Stepping back onto the stones, she tugged at the handle. With a creak it lifted up, pivoting around its hinges. There was not enough light to see what lay beneath. Helena's imagination conjured up a slimy pit of worm-infested skeletons. She knew that whatever was down there, she had to see where the trapdoor might lead. It might be the only chance she had of getting out of this terrible place.

Carefully she lowered a foot into the space below the trapdoor. There were wide stone steps going down into the darkness. Helena descended the steps. The air around her felt cold and damp. At the bottom of the steps she found herself at the entrance to a tunnel with walls and floor of the same cold stone that had been used to build the vault. Reaching up she found that the ceiling of the tunnel was only a few inches above her head. Slowly and cautiously she followed the tunnel, hoping it would soon lead to a way out into the open air. But it was some time before she came to the end of it, only to find that it led into another tunnel which crossed it at right angles. This tunnel was higher and wider than the one she had come down. She had no idea which direction might lead to the way out, so she chose at random, turning to the left. After a few minutes the tunnel started to slope upwards, steeply enough to make the climb hard work. Suddenly the tunnel came to a dead end.

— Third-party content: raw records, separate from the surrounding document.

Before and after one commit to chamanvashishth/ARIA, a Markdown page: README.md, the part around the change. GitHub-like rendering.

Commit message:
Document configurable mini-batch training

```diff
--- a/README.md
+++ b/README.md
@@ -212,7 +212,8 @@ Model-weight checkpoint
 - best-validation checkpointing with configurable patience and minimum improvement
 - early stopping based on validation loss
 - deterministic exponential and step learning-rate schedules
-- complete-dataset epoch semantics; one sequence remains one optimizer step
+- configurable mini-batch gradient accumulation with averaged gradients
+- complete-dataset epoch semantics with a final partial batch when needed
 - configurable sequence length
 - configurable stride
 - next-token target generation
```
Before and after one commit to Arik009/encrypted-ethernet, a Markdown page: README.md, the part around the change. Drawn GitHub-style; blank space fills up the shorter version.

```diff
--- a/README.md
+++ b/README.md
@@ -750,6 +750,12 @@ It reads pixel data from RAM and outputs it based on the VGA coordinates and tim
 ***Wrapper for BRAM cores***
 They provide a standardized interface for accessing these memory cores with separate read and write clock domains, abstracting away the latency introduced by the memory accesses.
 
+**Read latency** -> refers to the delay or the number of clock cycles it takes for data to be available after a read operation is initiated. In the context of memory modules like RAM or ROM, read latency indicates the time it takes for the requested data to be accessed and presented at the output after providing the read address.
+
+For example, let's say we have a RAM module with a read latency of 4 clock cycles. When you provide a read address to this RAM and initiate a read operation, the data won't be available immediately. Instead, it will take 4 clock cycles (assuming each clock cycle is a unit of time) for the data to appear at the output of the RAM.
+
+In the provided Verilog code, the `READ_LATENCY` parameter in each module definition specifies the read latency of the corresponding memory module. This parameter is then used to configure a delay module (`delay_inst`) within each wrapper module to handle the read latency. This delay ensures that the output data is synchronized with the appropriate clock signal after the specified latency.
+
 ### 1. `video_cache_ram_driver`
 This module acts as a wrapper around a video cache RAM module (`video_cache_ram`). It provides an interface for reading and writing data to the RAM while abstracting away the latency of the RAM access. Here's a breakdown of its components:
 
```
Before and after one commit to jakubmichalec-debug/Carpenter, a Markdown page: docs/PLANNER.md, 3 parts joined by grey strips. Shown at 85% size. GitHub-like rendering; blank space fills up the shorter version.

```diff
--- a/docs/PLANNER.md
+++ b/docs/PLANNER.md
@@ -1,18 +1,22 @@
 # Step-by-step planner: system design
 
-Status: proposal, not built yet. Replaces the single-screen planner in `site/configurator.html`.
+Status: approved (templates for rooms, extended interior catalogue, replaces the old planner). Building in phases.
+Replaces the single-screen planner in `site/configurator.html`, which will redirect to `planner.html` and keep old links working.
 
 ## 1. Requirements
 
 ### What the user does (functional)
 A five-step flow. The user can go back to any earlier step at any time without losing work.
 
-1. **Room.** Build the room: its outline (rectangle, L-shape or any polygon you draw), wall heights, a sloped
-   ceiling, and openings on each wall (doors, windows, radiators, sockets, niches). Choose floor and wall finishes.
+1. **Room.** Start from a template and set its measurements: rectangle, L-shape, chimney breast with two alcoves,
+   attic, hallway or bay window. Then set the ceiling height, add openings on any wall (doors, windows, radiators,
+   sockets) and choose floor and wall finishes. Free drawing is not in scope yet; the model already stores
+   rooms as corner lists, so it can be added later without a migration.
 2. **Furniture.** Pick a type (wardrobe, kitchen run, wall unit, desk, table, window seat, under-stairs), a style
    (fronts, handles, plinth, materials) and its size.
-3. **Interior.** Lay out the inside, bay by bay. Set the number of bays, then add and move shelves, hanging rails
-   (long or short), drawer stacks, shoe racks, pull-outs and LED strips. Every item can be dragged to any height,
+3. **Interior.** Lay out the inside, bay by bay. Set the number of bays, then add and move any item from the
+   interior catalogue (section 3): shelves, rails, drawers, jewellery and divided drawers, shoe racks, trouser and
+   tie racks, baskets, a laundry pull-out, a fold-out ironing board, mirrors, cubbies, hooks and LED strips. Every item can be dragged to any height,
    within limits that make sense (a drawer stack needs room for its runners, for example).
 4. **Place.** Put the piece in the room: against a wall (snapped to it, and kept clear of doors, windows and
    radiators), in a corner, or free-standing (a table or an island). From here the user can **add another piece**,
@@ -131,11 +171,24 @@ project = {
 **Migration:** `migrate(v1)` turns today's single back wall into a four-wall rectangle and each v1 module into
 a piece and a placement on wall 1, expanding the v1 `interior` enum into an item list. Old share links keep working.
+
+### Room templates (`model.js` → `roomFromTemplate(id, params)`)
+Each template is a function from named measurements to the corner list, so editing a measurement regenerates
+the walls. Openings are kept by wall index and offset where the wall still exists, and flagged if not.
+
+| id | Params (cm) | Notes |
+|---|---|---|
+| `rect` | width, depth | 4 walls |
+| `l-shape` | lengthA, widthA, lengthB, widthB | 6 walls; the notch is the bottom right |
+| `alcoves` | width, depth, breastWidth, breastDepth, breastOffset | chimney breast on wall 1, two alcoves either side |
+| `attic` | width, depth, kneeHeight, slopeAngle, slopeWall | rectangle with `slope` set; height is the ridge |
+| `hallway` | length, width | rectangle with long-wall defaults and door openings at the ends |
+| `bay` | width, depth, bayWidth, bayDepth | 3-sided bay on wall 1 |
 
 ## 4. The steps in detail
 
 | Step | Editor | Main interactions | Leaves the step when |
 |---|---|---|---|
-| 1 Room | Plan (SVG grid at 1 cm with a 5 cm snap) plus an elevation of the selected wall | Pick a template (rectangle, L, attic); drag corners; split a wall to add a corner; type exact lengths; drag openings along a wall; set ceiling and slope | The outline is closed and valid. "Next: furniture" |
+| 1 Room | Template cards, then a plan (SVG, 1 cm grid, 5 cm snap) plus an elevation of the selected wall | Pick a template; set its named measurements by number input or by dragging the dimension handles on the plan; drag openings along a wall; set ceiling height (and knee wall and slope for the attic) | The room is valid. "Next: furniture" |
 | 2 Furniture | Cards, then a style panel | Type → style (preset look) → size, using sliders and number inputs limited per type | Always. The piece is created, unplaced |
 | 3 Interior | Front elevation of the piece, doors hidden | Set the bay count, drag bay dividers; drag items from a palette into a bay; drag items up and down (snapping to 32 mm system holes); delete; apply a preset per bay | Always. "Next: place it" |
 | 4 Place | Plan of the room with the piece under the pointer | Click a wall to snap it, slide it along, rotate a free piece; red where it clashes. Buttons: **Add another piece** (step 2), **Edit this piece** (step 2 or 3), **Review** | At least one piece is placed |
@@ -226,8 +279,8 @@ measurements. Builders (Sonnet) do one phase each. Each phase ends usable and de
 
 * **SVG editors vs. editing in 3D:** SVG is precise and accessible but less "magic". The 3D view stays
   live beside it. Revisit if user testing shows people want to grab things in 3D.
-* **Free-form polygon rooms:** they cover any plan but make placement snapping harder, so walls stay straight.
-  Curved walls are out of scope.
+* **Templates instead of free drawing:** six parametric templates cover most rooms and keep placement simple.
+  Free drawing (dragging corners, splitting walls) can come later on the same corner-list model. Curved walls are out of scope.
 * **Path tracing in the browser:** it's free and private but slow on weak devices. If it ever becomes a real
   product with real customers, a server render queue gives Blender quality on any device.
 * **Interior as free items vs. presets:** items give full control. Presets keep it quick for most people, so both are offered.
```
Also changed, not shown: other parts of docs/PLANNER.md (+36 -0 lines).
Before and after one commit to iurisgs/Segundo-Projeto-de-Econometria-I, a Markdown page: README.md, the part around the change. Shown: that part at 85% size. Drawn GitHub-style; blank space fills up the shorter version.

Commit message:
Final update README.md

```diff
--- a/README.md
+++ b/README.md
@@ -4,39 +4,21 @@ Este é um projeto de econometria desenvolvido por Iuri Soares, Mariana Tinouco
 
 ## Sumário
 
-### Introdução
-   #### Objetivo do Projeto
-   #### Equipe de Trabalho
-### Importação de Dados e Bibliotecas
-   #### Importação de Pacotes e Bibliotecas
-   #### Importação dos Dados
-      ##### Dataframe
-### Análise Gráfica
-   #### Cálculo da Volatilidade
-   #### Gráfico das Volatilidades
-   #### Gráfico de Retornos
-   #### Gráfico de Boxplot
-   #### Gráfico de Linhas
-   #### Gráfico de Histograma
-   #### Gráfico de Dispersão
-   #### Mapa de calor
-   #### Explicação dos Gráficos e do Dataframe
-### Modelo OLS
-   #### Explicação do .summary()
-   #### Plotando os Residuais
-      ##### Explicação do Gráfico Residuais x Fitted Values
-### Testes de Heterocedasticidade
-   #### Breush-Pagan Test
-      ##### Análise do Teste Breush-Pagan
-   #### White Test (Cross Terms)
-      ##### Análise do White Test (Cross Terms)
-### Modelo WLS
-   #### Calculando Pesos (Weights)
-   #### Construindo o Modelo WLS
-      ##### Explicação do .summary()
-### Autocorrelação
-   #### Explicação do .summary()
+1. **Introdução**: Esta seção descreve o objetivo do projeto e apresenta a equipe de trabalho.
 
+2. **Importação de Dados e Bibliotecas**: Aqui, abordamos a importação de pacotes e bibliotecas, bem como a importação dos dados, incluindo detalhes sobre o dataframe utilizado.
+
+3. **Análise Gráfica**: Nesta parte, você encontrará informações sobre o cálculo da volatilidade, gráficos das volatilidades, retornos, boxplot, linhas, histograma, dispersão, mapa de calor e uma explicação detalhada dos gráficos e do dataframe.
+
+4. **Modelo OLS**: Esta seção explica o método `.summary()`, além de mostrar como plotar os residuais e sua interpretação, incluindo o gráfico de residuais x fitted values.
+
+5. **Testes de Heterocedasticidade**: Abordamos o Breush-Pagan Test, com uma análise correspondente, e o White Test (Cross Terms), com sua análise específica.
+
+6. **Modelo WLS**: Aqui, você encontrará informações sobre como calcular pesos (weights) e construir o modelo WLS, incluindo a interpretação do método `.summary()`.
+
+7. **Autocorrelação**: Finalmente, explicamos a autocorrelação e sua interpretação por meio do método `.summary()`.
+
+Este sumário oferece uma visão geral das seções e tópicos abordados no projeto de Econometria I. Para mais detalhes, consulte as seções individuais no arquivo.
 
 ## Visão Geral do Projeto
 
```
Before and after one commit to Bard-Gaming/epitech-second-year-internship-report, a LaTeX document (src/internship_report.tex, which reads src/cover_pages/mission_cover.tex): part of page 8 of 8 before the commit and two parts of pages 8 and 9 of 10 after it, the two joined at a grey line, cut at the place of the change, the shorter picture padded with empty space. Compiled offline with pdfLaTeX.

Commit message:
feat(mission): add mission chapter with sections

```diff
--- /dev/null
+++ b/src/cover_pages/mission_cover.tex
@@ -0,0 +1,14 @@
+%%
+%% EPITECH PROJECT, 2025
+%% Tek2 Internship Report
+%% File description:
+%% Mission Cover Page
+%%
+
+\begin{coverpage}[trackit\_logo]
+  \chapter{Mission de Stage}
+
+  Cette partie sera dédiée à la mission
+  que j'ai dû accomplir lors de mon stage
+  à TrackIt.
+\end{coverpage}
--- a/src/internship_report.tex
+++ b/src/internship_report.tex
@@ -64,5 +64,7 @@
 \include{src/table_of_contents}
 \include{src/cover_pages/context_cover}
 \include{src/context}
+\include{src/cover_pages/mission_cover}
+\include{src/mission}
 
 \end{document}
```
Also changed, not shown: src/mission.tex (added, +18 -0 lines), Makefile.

Helena was exhausted, her arms and legs ached. She thought she might die of thirst if she did not get some water soon. She wanted to sit down on the floor of the tunnel and close her eyes. With the last of her strength she gave a hard push against the barrier that blocked the end of the tunnel. It gave way before her and the tunnel was flooded with light.

She had opened a small wooden door into a room filled with sunlight. She took a step forward through the door and nearly collapsed with shock when she found she had just walked into the kitchen of Vine Manor. She closed the door behind her and realised why she had never seen that door before. The wood was covered with the same faded green and beige wallpaper as the rest of the kitchen.

The first thing she did was to drink a large glass of water. Then, suddenly starving, she made herself a cheese sandwich and ate it. After that she felt a little stronger. She must go and find Maria , she thought, and find out what was going on. Only then did it occur to her that Maria probably thought she was dead.

The sunlight warming up the kitchen told her it was morning. The kitchen clock said half past nine. Maria was likely to be in the sitting room at this time, if she was not already busy in the garden. She started down the long corridor that connected the kitchen to the front of the house. There were no windows here, even at this time on a sunny morning it was cool and almost dark. As she approached the door to the study it suddenly opened and Paul came out. She stopped, frozen in instinctive fear. But this was nothing compared to the fright she gave Paul. He stared at her in disbelief for a moment as his face turned pale with shock. Then he turned and ran to the front door and in a moment was out of the house.

Read Chapter 8